▶ **Exercise objective**:
Please reproduce the entries below exactly, omitting any images they contain.

▶ **Data listing**:
################
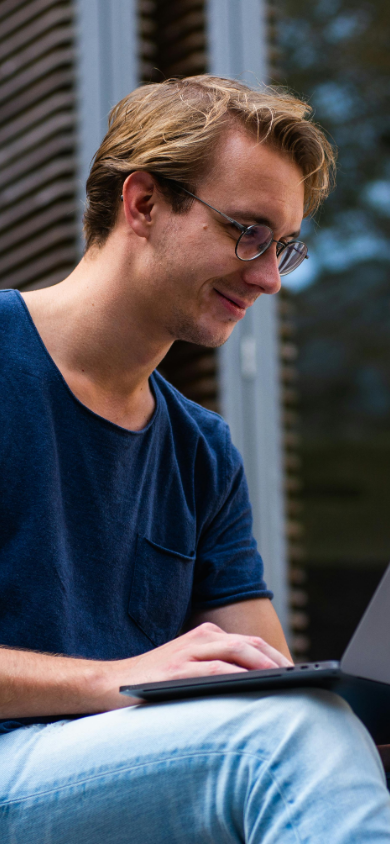
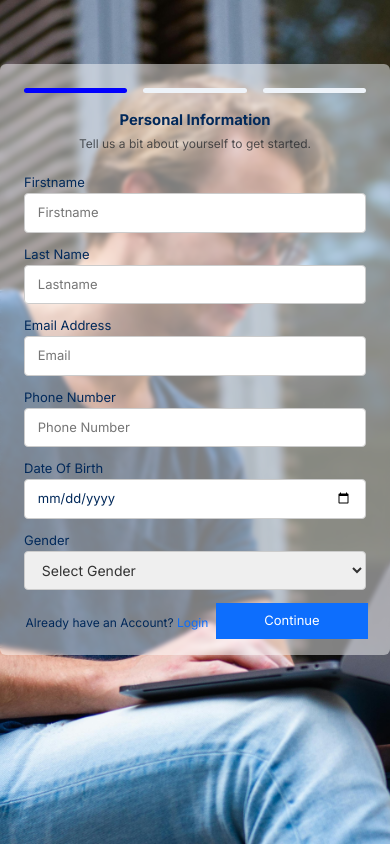
Before and after one commit to Olawoyin1/Multi-Step-Form-App-with-Authentication, a React (Create React App) app: page /signup in a window 390 px wide. Shown: the top 846 px of the page. Built offline with nearby package versions, Linux system fonts and the light colour scheme.

Commit message:
Made the login page responsive

```diff
--- a/src/App.css
+++ b/src/App.css
@@ -362,10 +362,22 @@ label{
 
   @media (max-width: 768px){
     .form-side{
-      /* position: fixed !important; */
+      position: fixed !important;
       top: 4rem;
       margin: 0 auto;
     }
 
+    .grid2{
+      display: grid;
+      grid-template-columns: 1fr;
+  }
+
+  .form-container{
+    min-height: 70vh;
+    background-color: #ffffff7b;
+    backdrop-filter: blur(2px);
+    border-radius: none;
+  }
+
 
   }
--- a/src/Components/Login.jsx
+++ b/src/Components/Login.jsx
@@ -100,7 +100,7 @@ const Login = () => {
   return (
     <div>
       <div className="row m-0">
-        <div className="col-6 position-relative d-flex align-items-center justify-content-center">
+        <div className="col col-md-6 form-side d-flex align-items-center justify-content-center">
         {loading && <Loading />}
           <div className="form-container d-flex align-items-center justify-content-center rounded p-4">
               <form action=""  onSubmit={formik.handleSubmit} className='d-flex  flex-column gap-3 w-100'>
@@ -148,7 +148,7 @@ const Login = () => {
           </div>
         </div>
 
-        <div className="img-side col-6 m-0 p-0">
+        <div className="img-side col-md-6 m-0 p-0">
           <img src="../Images/log.jpg" alt="" />
         </div>
 
```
################
▶ **Task response**:
Before and after one commit to Olawoyin1/Multi-Step-Form-App-with-Authentication, a React (Create React App) app: page /signup in a window 390 px wide. Shown: the top 846 px of the page. Built offline with nearby package versions, Linux system fonts and the light colour scheme.

Commit message:
Made the login page responsive

```diff
--- a/src/App.css
+++ b/src/App.css
@@ -362,10 +362,22 @@ label{
 
   @media (max-width: 768px){
     .form-side{
-      /* position: fixed !important; */
+      position: fixed !important;
       top: 4rem;
       margin: 0 auto;
     }
 
+    .grid2{
+      display: grid;
+      grid-template-columns: 1fr;
+  }
+
+  .form-container{
+    min-height: 70vh;
+    background-color: #ffffff7b;
+    backdrop-filter: blur(2px);
+    border-radius: none;
+  }
+
 
   }
--- a/src/Components/Login.jsx
+++ b/src/Components/Login.jsx
@@ -100,7 +100,7 @@ const Login = () => {
   return (
     <div>
       <div className="row m-0">
-        <div className="col-6 position-relative d-flex align-items-center justify-content-center">
+        <div className="col col-md-6 form-side d-flex align-items-center justify-content-center">
         {loading && <Loading />}
           <div className="form-container d-flex align-items-center justify-content-center rounded p-4">
               <form action=""  onSubmit={formik.handleSubmit} className='d-flex  flex-column gap-3 w-100'>
@@ -148,7 +148,7 @@ const Login = () => {
           </div>
         </div>
 
-        <div className="img-side col-6 m-0 p-0">
+        <div className="img-side col-md-6 m-0 p-0">
           <img src="../Images/log.jpg" alt="" />
         </div>
 
```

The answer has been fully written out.